ASSIGNED TASK: Whenever a picture appears, leave it out while repeating all the other data exactly.

*** Opening MATERIAL TO PROCESS ***

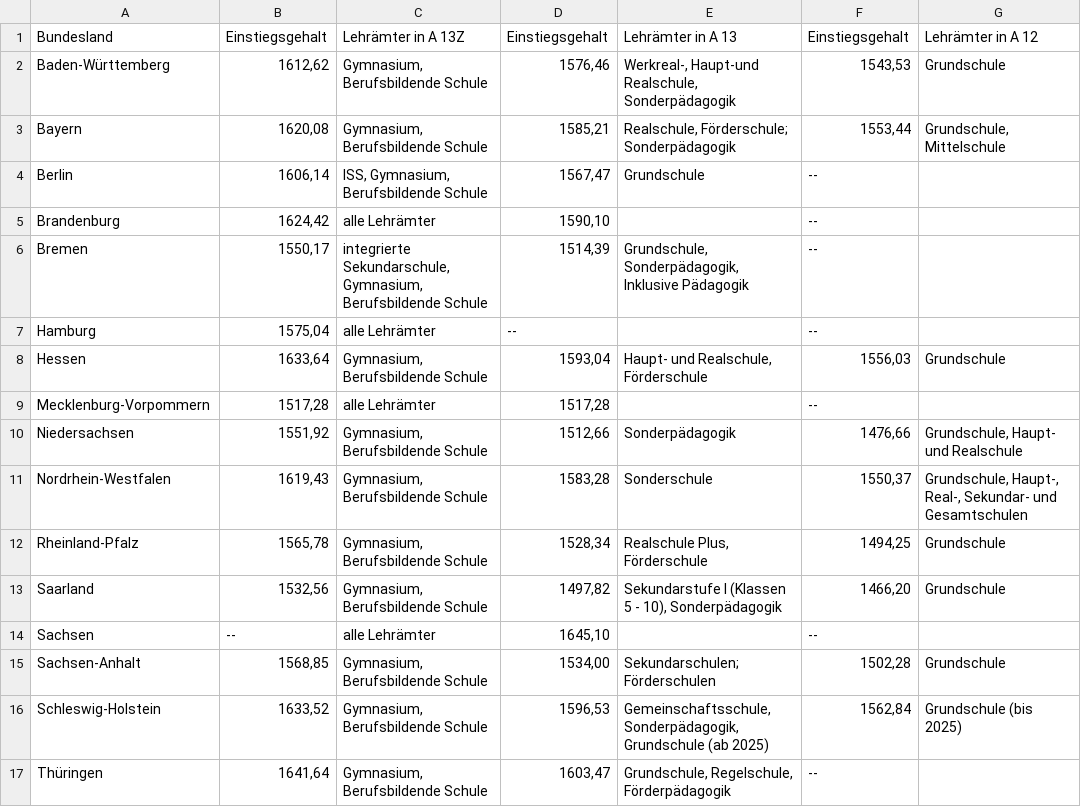
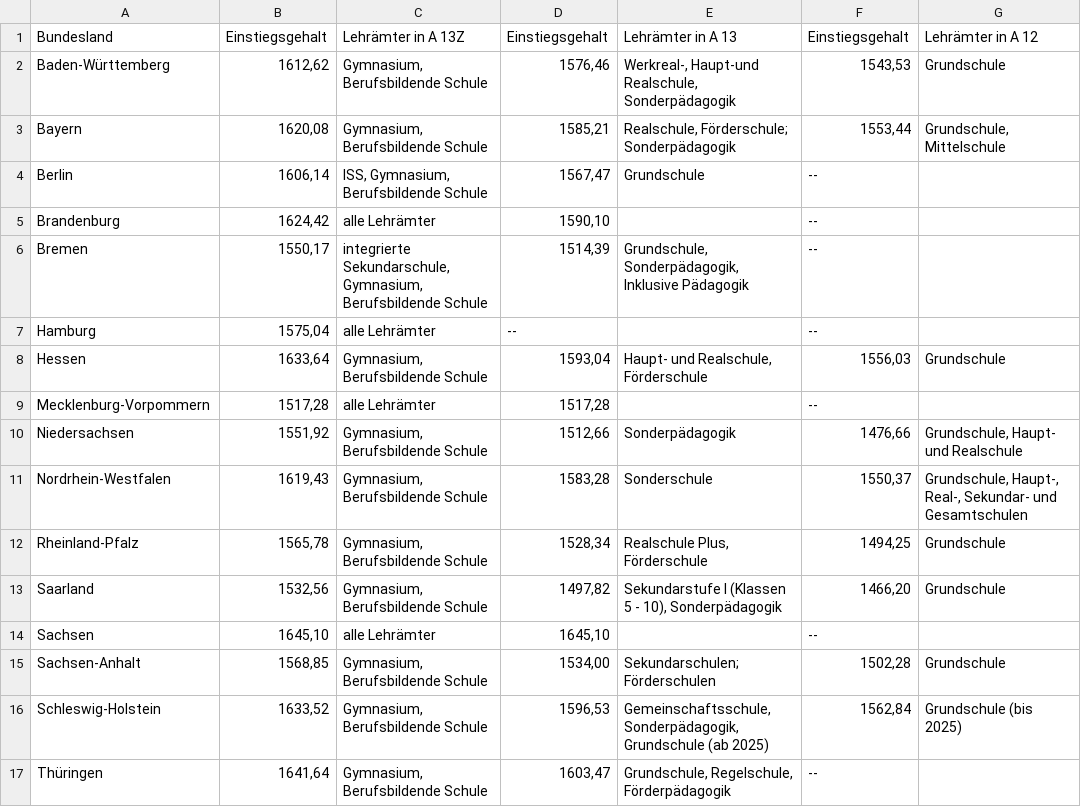
Before and after one commit to GEW-Bund/lehrkraeftebezahlung, a CSV file: Lehrkraefte-Bezahlung-Vorbereitungsdienst.csv, drawn as a sheet.

Commit message:
Sachsen angepasst

```diff
--- a/Lehrkraefte-Bezahlung-Vorbereitungsdienst.csv
+++ b/Lehrkraefte-Bezahlung-Vorbereitungsdienst.csv
@@ -13,3 +13,3 @@ Rheinland-Pfalz;1565,78;"Gymnasium, Berufsbildende Schule";1528,34;"Realschule P
 Saarland;1532,56;"Gymnasium, Berufsbildende Schule";1497,82;"Sekundarstufe I (Klassen 5 - 10), Sonderpädagogik";1466,20;Grundschule
-Sachsen;--;alle Lehrämter;1645,10;;--; 
+Sachsen;1645,10;alle Lehrämter;1645,10;;--; 
 Sachsen-Anhalt;1568,85;"Gymnasium, Berufsbildende Schule";1534,00;"Sekundarschulen; Förderschulen";1502,28;Grundschule
```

*** Closing MATERIAL TO PROCESS ***

RESULT:
Before and after one commit to GEW-Bund/lehrkraeftebezahlung, a CSV file: Lehrkraefte-Bezahlung-Vorbereitungsdienst.csv, drawn as a sheet.

Commit message:
Sachsen angepasst

```diff
--- a/Lehrkraefte-Bezahlung-Vorbereitungsdienst.csv
+++ b/Lehrkraefte-Bezahlung-Vorbereitungsdienst.csv
@@ -13,3 +13,3 @@ Rheinland-Pfalz;1565,78;"Gymnasium, Berufsbildende Schule";1528,34;"Realschule P
 Saarland;1532,56;"Gymnasium, Berufsbildende Schule";1497,82;"Sekundarstufe I (Klassen 5 - 10), Sonderpädagogik";1466,20;Grundschule
-Sachsen;--;alle Lehrämter;1645,10;;--; 
+Sachsen;1645,10;alle Lehrämter;1645,10;;--; 
 Sachsen-Anhalt;1568,85;"Gymnasium, Berufsbildende Schule";1534,00;"Sekundarschulen; Förderschulen";1502,28;Grundschule
```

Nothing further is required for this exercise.